Home Island: Big Island
Institution when accepted: Illinois Institute of Technology
Akamai Project: Transforming PANOPTES Accelerometer Output Data into Celestial Coordinates
Project Site: W.M. Keck Observatory
Mentor: Josh Walawender

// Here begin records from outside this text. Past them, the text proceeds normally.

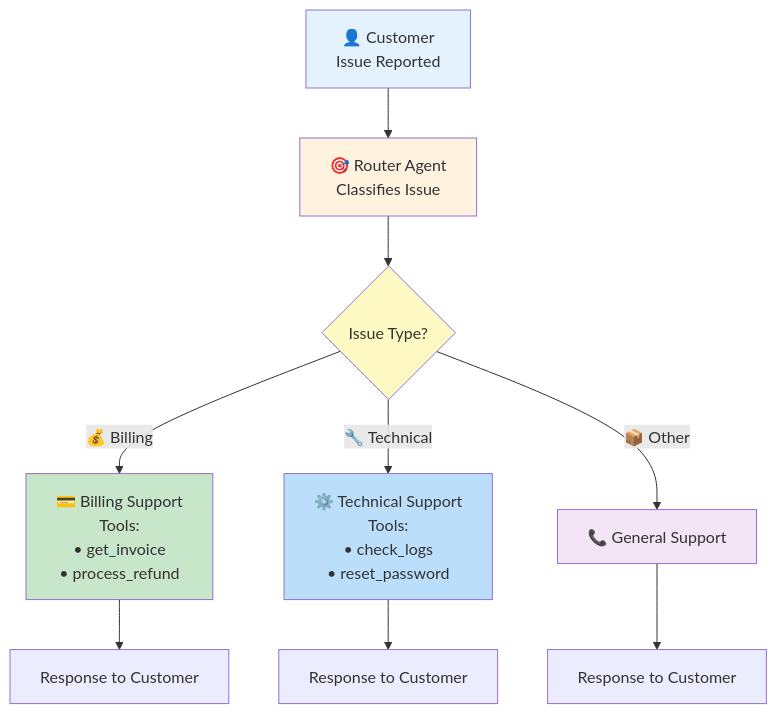
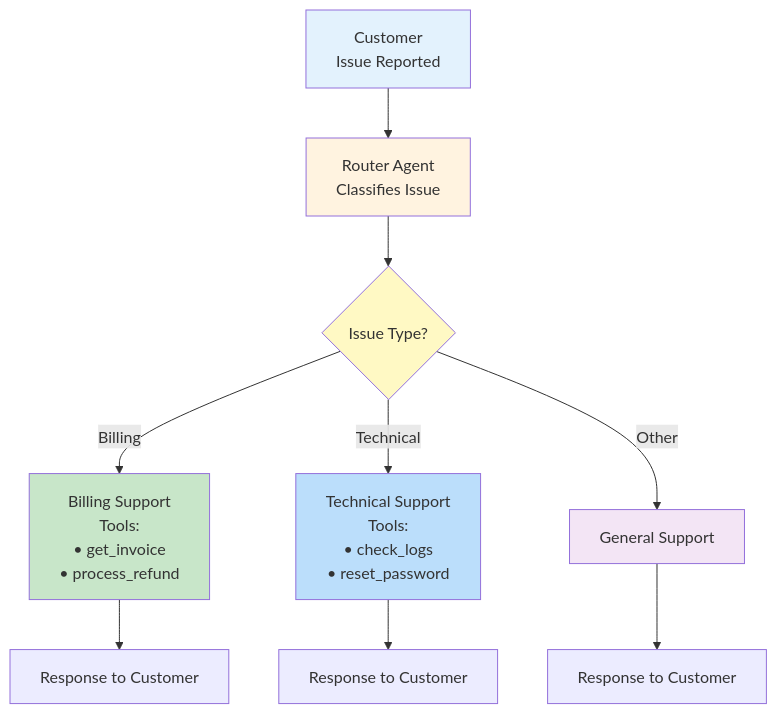
The eighth of 9 diagrams in docs/orchestration-workflows.md (HelgeSverre/pagent), drawn with Mermaid before and after one commit. The commit also changed other lines of this file and 239 other files, not shown here.

````diff
--- a/docs/orchestration-workflows.md
+++ b/docs/orchestration-workflows.md
@@ -688,21 +690,21 @@
 ```mermaid
 flowchart TD
-    Customer["👤 Customer<br/>Issue Reported"] --> Router["🎯 Router Agent<br/>Classifies Issue"]
+    Customer["Customer<br/>Issue Reported"] --> Router["Router Agent<br/>Classifies Issue"]
 
     Router --> Decision{Issue Type?}
 
-    Decision -->|"💰 Billing"| Billing["💳 Billing Support<br/>Tools:<br/>• get_invoice<br/>• process_refund"]
-    Decision -->|"🔧 Technical"| Technical["⚙️ Technical Support<br/>Tools:<br/>• check_logs<br/>• reset_password"]
-    Decision -->|"📦 Other"| General["📞 General Support"]
+    Decision -->|"Billing"| Billing["Billing Support<br/>Tools:<br/>• get_invoice<br/>• process_refund"]
+    Decision -->|"Technical"| Technical["Technical Support<br/>Tools:<br/>• check_logs<br/>• reset_password"]
+    Decision -->|"Other"| General["General Support"]
 
     Billing --> BillingResponse["Response to Customer"]
     Technical --> TechnicalResponse["Response to Customer"]
     General --> GeneralResponse["Response to Customer"]
 
     style Customer fill:#e3f2fd
     style Router fill:#fff3e0
     style Decision fill:#fff9c4
     style Billing fill:#c8e6c9
     style Technical fill:#bbdefb
     style General fill:#f3e5f5
 ```
````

The discovery and research of exoplanets is not only important, but exciting because it gives us more information about how life started on earth and can reveal planets that support life. One method of detecting exoplanets is known as the transit method. By measuring how much and how often a star dims, the planet size and distance from the star can be determined. Project PANOPTES (Panoptic Astronomical Networked Observatories for a Public Transiting Exoplanets Survey) aims to distribute PANOPTES units (low cost observatories that can be built by the general public) and create a global network of small, autonomous observatories that cumulatively cover a larger portion of the sky. Currently an accelerometer within a PANOPTES unit is being used to keep track of the unit’s position. However, the coordinates of stars and other celestial objects are referenced in celestial coordinates. Celestial coordinates can be described by declination and hour angle which are analogous to latitude and longitude on the “celestial sphere.” In order for PANOPTES units to operate in an autonomous manner, the accelerometer is used to independently determine the mount position. The output data from the accelerometer must be converted from Cartesian coordinates to celestial coordinates. In this project, rotation matrices were used to derive an equation for declination and hour angle in terms of the accelerometer’s Cartesian x, y, z output and the geographical latitude of the telescope. Using the programming language Python, the resulting equations were utilized to determine the declination and hour angle values of the PANOPTES unit’s position from the accelerometer readings. We compare accelerometer derived values to measured declination and hour angle values recorded by a calibrated PANOPTES unit and examined both systematic sources of error (such as hardware limitations in the accelerometer position readings) and statistical uncertainty (from the intrinsic measurement uncertainty in the accelerometer).